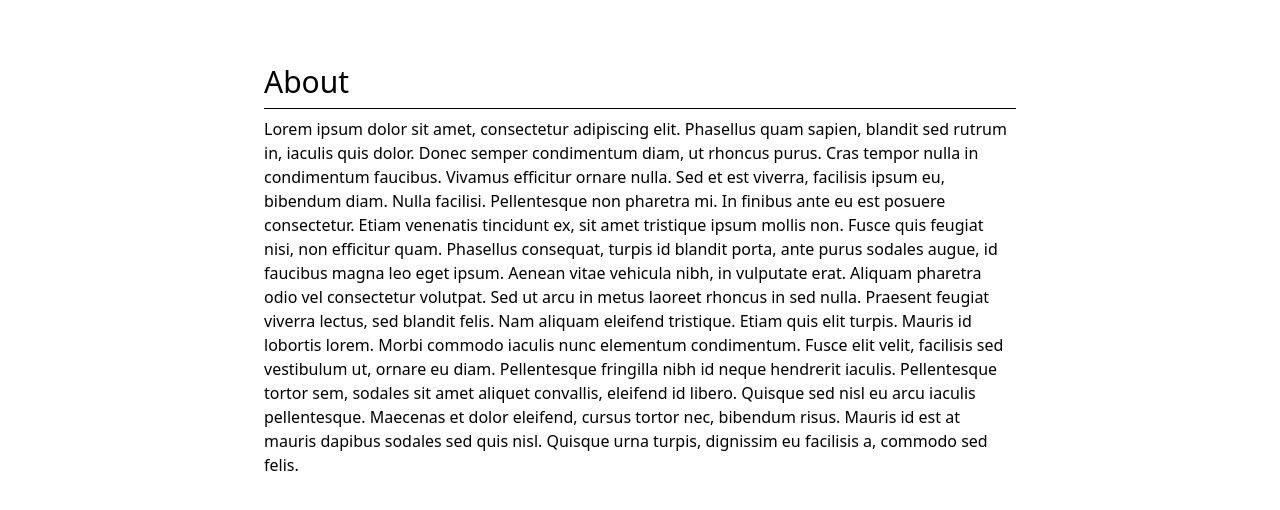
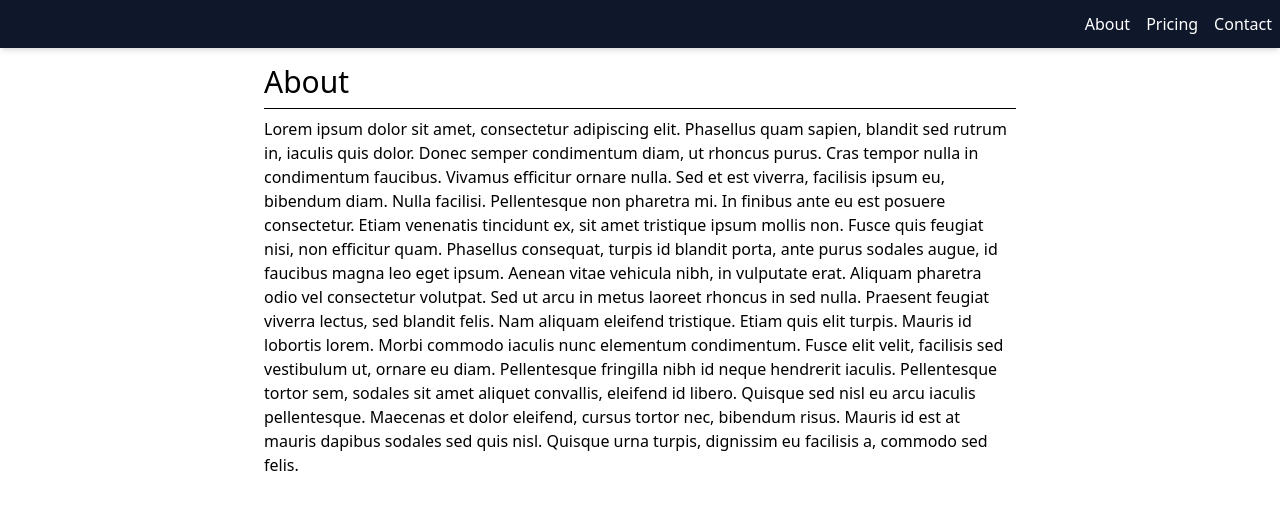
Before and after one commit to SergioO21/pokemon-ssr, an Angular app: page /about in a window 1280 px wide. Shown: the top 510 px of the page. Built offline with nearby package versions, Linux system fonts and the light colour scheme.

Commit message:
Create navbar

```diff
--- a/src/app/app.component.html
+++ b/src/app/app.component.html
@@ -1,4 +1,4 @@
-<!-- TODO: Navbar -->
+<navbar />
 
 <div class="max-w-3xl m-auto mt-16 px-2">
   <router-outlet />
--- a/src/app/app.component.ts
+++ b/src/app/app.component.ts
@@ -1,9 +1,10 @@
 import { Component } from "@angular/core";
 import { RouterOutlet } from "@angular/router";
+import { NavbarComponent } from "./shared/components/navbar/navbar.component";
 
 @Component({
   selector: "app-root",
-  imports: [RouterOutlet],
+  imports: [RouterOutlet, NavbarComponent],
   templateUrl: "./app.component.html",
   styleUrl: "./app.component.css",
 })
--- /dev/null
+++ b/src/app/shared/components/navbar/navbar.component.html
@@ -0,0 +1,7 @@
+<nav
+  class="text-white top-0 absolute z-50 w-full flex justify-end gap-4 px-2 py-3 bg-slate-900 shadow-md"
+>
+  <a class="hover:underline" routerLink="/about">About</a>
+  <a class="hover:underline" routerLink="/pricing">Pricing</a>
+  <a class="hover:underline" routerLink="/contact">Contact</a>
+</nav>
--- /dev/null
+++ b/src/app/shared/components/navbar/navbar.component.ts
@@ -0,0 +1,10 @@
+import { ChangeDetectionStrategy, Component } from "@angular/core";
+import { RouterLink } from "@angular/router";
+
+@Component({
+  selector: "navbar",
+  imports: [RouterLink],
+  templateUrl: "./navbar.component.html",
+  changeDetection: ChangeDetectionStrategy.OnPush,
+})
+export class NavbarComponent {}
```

----------------------------------------

■ **WHAT IS BEING ASKED**: Nothing but the pictures should be left out when the material above is copied.

■ **WRITTEN RESPONSE**:
Before and after one commit to SergioO21/pokemon-ssr, an Angular app: page /about in a window 1280 px wide. Shown: the top 510 px of the page. Built offline with nearby package versions, Linux system fonts and the light colour scheme.

Commit message:
Create navbar

```diff
--- a/src/app/app.component.html
+++ b/src/app/app.component.html
@@ -1,4 +1,4 @@
-<!-- TODO: Navbar -->
+<navbar />
 
 <div class="max-w-3xl m-auto mt-16 px-2">
   <router-outlet />
--- a/src/app/app.component.ts
+++ b/src/app/app.component.ts
@@ -1,9 +1,10 @@
 import { Component } from "@angular/core";
 import { RouterOutlet } from "@angular/router";
+import { NavbarComponent } from "./shared/components/navbar/navbar.component";
 
 @Component({
   selector: "app-root",
-  imports: [RouterOutlet],
+  imports: [RouterOutlet, NavbarComponent],
   templateUrl: "./app.component.html",
   styleUrl: "./app.component.css",
 })
--- /dev/null
+++ b/src/app/shared/components/navbar/navbar.component.html
@@ -0,0 +1,7 @@
+<nav
+  class="text-white top-0 absolute z-50 w-full flex justify-end gap-4 px-2 py-3 bg-slate-900 shadow-md"
+>
+  <a class="hover:underline" routerLink="/about">About</a>
+  <a class="hover:underline" routerLink="/pricing">Pricing</a>
+  <a class="hover:underline" routerLink="/contact">Contact</a>
+</nav>
--- /dev/null
+++ b/src/app/shared/components/navbar/navbar.component.ts
@@ -0,0 +1,10 @@
+import { ChangeDetectionStrategy, Component } from "@angular/core";
+import { RouterLink } from "@angular/router";
+
+@Component({
+  selector: "navbar",
+  imports: [RouterLink],
+  templateUrl: "./navbar.component.html",
+  changeDetection: ChangeDetectionStrategy.OnPush,
+})
+export class NavbarComponent {}
```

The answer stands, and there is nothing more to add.